"Throne of Gondira" is available in print as a 60-page softcover from https://www.lulu.com/en/us/shop/xothnet-publishing/throne-of-gondira/paperback/product-y95md8.html.
The price for the printed version is USD 16.
Prince of Nothing has reviewed the book on his Age of Dusk blog (warning: lots of spoilers including maps) and writes that "Throne of Gondira is a sword and sorcery module with a capitol S. It lives Sword & Sorcery. It breathes Sword & Sorcery. It grinds S&S into a fine powder and snorts it up with swinish abandon. The module is laced through with quotes from the works of R.E. Howard, H.P. Lovecraft and C.A. Smith. The demi-humans have been stripped out and replaced with different breeds of men, some barbaric, others decadent or the degenerate remnants of a once great civilization. The orcs and goblins of vanilla fantasy have been replaced with Giant White Apes, Pterodactyls, restless spirits, savage natives and the trademark tasteful sprinkling of science fantasy. A risque exotic temptress with a barbarous lust for torture. A fallen civilization inhabited by troglodytic remnants." He continues: "Dungeon design is good. I am jaded from reading 5e material that it is almost shocking to see someone remember all the craftsmanship and apply it in a way that does not completely go against the modern format. Faction play abounds, to the point where I feel commentary is almost unneccessary. You can ally with a tonne of people, but they all have their own motivations, things are not handed to you on a platter, and some allies are actually treacherous assholes. There are gates to be lifted. Bars to be bent. Secret doors to uncover. Then carvings or statues give hints at the locations of those secret doors, or even diligent mapping. The various traps and glyphs of warding (!) are interspersed with natural hazards; rotting rope bridges, quicksand, slippery stairways, cliffs that must be mounted. There are parts where you can push your luck for extra treasure." And concludes: "The City proper is excellent, a palace, several locations, and a fairly expansive underground realm consisting of 6 floors, interconnected, often via secret passageways. Supremely well done."

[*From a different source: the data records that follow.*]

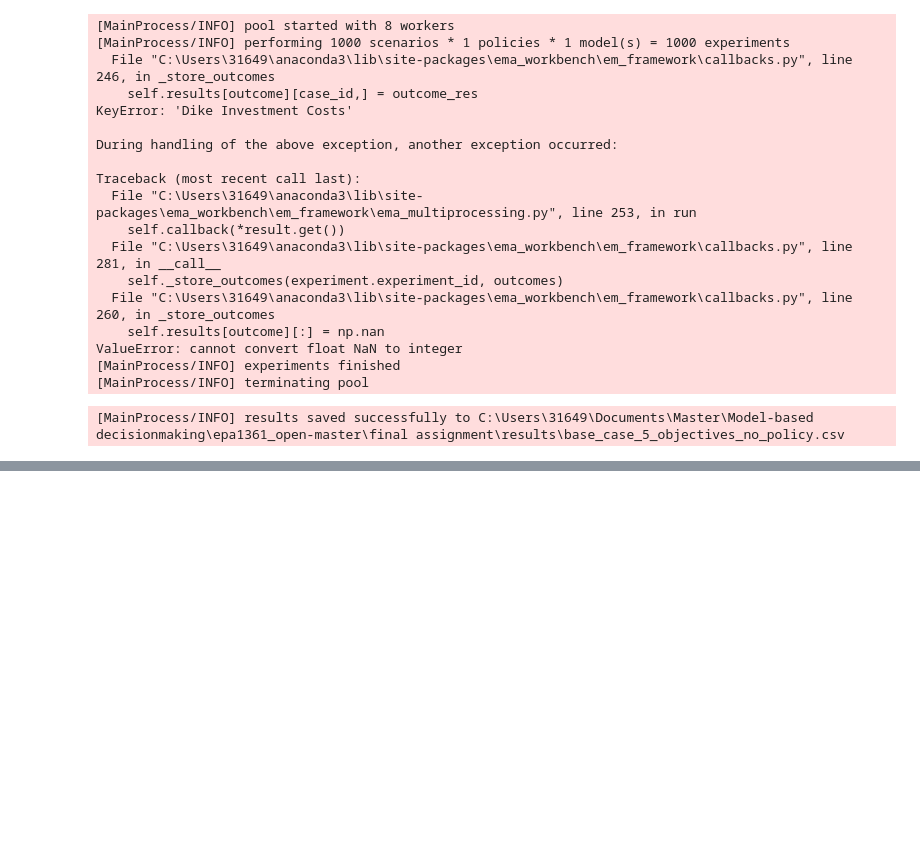
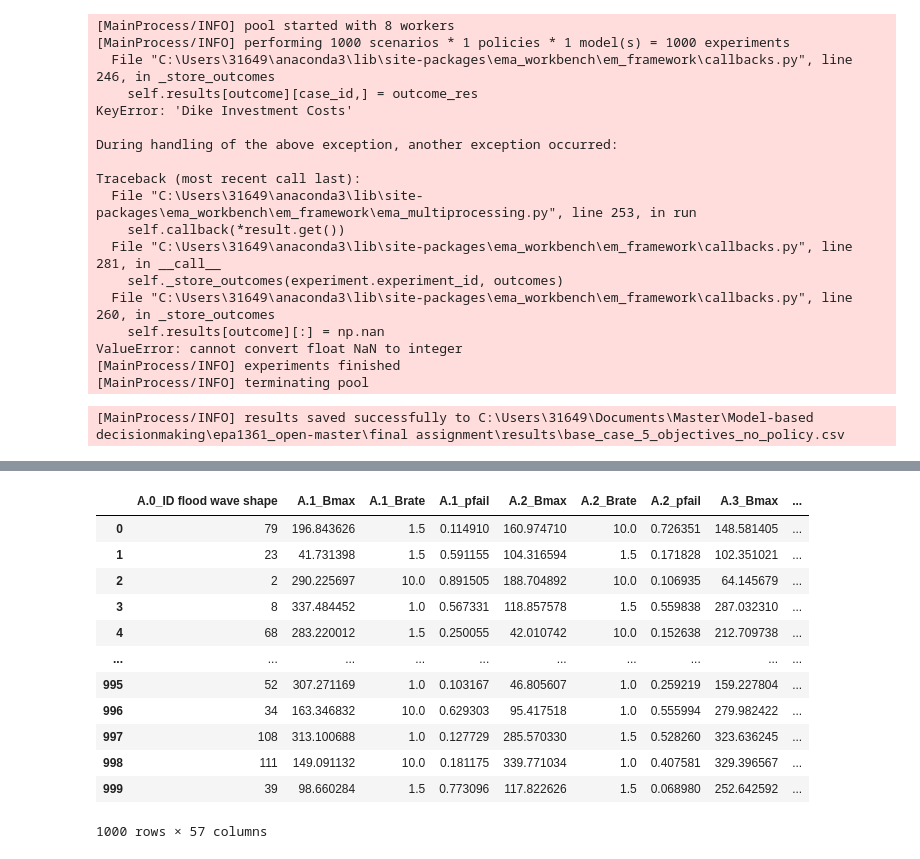
Before and after one commit to Minyyyy/EPA_Group7_MBDM, a Jupyter notebook: final assignment/Base Case 5 objectives.ipynb, the cells around one changed output, grey strips where cells are left out. Saved outputs shown, nothing was run; the diff lists cells and outputs as text; code cells hidden in the pictures; blank space fills up the shorter version.

```diff
--- a/final assignment/Base Case 5 objectives.ipynb
+++ b/final assignment/Base Case 5 objectives.ipynb
@@ -59,9 +59,10 @@ utilities.save_results(results, 'results/base_case_5_objectives_no_policy.csv')
 # %% [output]
 [MainProcess/INFO] results saved successfully to C:\Users\31649\Documents\Master\Model-based decisionmaking\epa1361_open-master\final assignment\results\base_case_5_objectives_no_policy.csv
 # %%
+#Load in the results
 base_case_results=utilities.load_results('results/base_case_5_objectives_no_policy.csv')
 experiments, outcomes = base_case_results
-print("The outcomes are:",outcomes.keys())
-experiments
+outcomes = pd.DataFrame(outcomes)
+experiments = pd.DataFrame(experiments)
 # %% [output]
 [MainProcess/INFO] results loaded successfully from C:\Users\31649\Documents\Master\Model-based decisionmaking\epa1361_open-master\final assignment\results\base_case_5_objectives_no_policy.csv
@@ -81,0 +108,19 @@ The outcomes are: dict_keys(['Expected Annual Damage', 'Dike Investment Costs',
+# %%
+#join outcomes and experiments into one DataFrame
+results = experiments.join(outcomes)
+results = results.drop(columns="model")
+results
+# %% [output]
+|  | A.0_ID flood wave shape | A.1_Bmax | A.1_Brate | A.1_pfail | A.2_Bmax | A.2_Brate | A.2_pfail | A.3_Bmax | ... |
+| 0 | 79 | 196.843626 | 1.5 | 0.114910 | 160.974710 | 10.0 | 0.726351 | 148.581405 | ... |
+| 1 | 23 | 41.731398 | 1.5 | 0.591155 | 104.316594 | 1.5 | 0.171828 | 102.351021 | ... |
+| 2 | 2 | 290.225697 | 10.0 | 0.891505 | 188.704892 | 10.0 | 0.106935 | 64.145679 | ... |
+| 3 | 8 | 337.484452 | 1.0 | 0.567331 | 118.857578 | 1.5 | 0.559838 | 287.032310 | ... |
+| 4 | 68 | 283.220012 | 1.5 | 0.250055 | 42.010742 | 10.0 | 0.152638 | 212.709738 | ... |
+| ... | ... | ... | ... | ... | ... | ... | ... | ... | ... |
+| 995 | 52 | 307.271169 | 1.0 | 0.103167 | 46.805607 | 1.0 | 0.259219 | 159.227804 | ... |
+| 996 | 34 | 163.346832 | 10.0 | 0.629303 | 95.417518 | 1.0 | 0.555994 | 279.982422 | ... |
+| 997 | 108 | 313.100688 | 1.0 | 0.127729 | 285.570330 | 1.5 | 0.528260 | 323.636245 | ... |
+| 998 | 111 | 149.091132 | 10.0 | 0.181175 | 339.771034 | 1.0 | 0.407581 | 329.396567 | ... |
+| 999 | 39 | 98.660284 | 1.5 | 0.773096 | 117.822626 | 1.5 | 0.068980 | 252.642592 | ... |
+1000 rows × 57 columns
```
Also changed, not shown: parts of 3 cells of this notebook.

Also check out the rave reviews of the other Xoth.Net Publishing books, including XP1: The Spider-God's Bride, XP2: Song of the Beast-Gods, XP3: The Citadel beyond the North Wind, and XP4: Land of the Silver Lotus.